Were you recently arrested and charged with aggravated DUI in Nebraska? If so, it is imperative that you understand the reason why your charges are “aggravated” as well as the possible penalties you face if you are convicted of those charges. To ensure that you do understand the situation you find yourself in, an Omaha aggravated DUI attorney at Petersen Law Office explains why a DUI might be charged as an aggravated DUI and explains the corresponding penalties for some of the more serious DUI charges in Nebraska.
DUI in Nebraska Basics
As you probably already know, it is illegal to operate a vehicle in Nebraska with a blood alcohol concentration (BAC) of 0.08 percent or greater. If you submit to a chemical test and the results show a BAC over 0.08 percent you will almost certainly be charged with driving under the influence (DUI). The question though is whether you will be charged with simple DUI or with a more serious DUI offense.

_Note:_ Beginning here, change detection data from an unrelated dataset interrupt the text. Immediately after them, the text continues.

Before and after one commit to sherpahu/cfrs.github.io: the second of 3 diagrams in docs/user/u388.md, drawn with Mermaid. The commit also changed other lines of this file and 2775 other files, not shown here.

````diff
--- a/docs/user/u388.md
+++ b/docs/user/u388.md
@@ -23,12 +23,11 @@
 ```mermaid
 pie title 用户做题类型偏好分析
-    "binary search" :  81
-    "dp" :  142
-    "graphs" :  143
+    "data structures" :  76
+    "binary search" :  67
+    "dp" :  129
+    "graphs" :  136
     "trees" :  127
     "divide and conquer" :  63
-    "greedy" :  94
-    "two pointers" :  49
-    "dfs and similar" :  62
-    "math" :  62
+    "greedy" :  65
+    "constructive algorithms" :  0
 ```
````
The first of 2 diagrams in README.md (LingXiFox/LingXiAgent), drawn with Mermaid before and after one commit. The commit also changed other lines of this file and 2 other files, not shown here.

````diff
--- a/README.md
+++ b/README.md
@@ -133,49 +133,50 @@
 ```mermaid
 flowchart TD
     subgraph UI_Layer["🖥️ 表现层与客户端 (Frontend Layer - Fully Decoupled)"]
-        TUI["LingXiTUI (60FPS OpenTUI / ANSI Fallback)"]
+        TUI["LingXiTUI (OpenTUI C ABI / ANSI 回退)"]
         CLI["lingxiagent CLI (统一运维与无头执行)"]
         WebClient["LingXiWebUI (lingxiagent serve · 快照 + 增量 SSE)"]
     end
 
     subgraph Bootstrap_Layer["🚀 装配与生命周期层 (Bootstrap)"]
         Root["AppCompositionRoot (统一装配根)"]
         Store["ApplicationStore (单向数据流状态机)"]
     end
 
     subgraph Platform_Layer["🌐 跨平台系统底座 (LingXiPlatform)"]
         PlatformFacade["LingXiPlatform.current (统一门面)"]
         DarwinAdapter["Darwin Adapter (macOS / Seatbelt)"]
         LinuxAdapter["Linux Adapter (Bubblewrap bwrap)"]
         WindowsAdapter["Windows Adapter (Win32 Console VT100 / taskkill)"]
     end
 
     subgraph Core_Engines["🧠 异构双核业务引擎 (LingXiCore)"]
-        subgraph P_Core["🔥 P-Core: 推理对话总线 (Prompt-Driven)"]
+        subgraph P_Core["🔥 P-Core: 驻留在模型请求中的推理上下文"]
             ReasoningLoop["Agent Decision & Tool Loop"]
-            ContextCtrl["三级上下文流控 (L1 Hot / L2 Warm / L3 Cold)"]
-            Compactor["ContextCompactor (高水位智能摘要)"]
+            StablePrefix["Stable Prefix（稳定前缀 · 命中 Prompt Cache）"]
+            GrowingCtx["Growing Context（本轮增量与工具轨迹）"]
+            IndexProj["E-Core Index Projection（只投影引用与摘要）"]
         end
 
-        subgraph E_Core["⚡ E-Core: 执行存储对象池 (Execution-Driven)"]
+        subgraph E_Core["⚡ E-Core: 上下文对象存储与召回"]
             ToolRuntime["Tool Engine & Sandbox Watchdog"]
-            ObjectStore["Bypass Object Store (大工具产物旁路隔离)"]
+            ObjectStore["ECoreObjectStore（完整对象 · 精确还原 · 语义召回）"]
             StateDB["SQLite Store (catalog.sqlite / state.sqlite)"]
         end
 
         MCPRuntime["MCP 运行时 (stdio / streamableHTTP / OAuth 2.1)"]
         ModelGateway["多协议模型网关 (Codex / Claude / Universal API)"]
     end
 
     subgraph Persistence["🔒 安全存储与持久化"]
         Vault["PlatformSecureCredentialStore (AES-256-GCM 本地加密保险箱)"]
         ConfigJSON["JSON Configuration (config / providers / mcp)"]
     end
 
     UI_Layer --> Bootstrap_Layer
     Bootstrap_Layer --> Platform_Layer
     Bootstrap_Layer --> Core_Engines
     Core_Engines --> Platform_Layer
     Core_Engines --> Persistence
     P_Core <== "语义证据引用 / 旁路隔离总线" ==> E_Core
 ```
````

Aggravated DUI in Nebraska
A motorist’s BAC level can be significantly higher than 0.08 percent, and the higher it is the more dangerous it is for that individual to be operating a vehicle. With that in mind, many states, including Nebraska, provide for increased penalties if a defendant’s BAC level is above a certain percentage. In Nebraska, a BAC level above 0.15 percent (almost double the “legal limit”) raises the offense to an aggravated DUI which increases the penalties if convicted of that offense as follows:
- 1st Offense Aggravated DUI
- Charged as a class W misdemeanor
- Minimum jail time of 7 days
- Maximum jail time 60 days
- Fine of $500
- License suspension of one year
- Alcohol assessment and treatment if deemed necessary
- Shall apply for an ignition interlock device
- If you are given probation you must pay a $500 fine, lose your license for a year and either do two days in jail or perform 120 hours of community service work
- 2nd Offense Aggravated DUI
- Charged as a Class I misdemeanor
- Minimum jail time 90 days
- Maximum jail time one year
- Fine of $1,000
- 1-15 year license revocation
- If you are given probation you will lose your license for 1-15 years; however, you may apply for an ignition interlock device after 45 days. You will also have to pay a $1,000 fine and do 30 days in jail.
- 3rd – 5th Offense Aggravated DUI
- Charged as a Class IIIA – Class II felony
- Minimum jail time 180 days
- Maximum jail time 50 years
- 15-year license revocation
- If probation is given, you must do 60-180 days in jail depending on the level of offense with 60-180 days of CAM after release, license revocation of 5-15 years with an application for interlock device after 45 days and payment of $1,000 fine.
DUI with Serious Bodily Injury in Nebraska
In addition to a motorist’s BAC level, when a DUI results in serious bodily injury in Nebraska the offense is also aggravated and additional penalties apply. Just because you were involved in a collision does not always raise the offense to an aggravated offense. It is important to understand how the state defines “serious bodily injury” when the term applies to a DUI offense. “Serious bodily injury” is defined by statute as “bodily injury which involves a substantial risk of death, or which involves substantial risk of serious permanent disfigurement, or protracted loss or impairment of the function of any part or organ of the body.” The increased penalties that may be imposed include:
- Charged as a Class IIIA Felony
- Up to 5 years in jail
- Fine of up to $10,000
- Driving privileges revoked for 60 days to 15 years with a mandatory minimum revocation period of 60 days.
Contact an Omaha Aggravated DUI Attorney at Petersen Law Office
If you are currently facing aggravated DUI charges in Nebraska, take the time to consult with an experienced DUI defense attorney as soon as possible to discuss your legal options. Contact the Omaha DUI defense attorneys at Petersen Law Office 24 hours a day at 402-513-2180 to discuss your case with an experienced defense lawyer.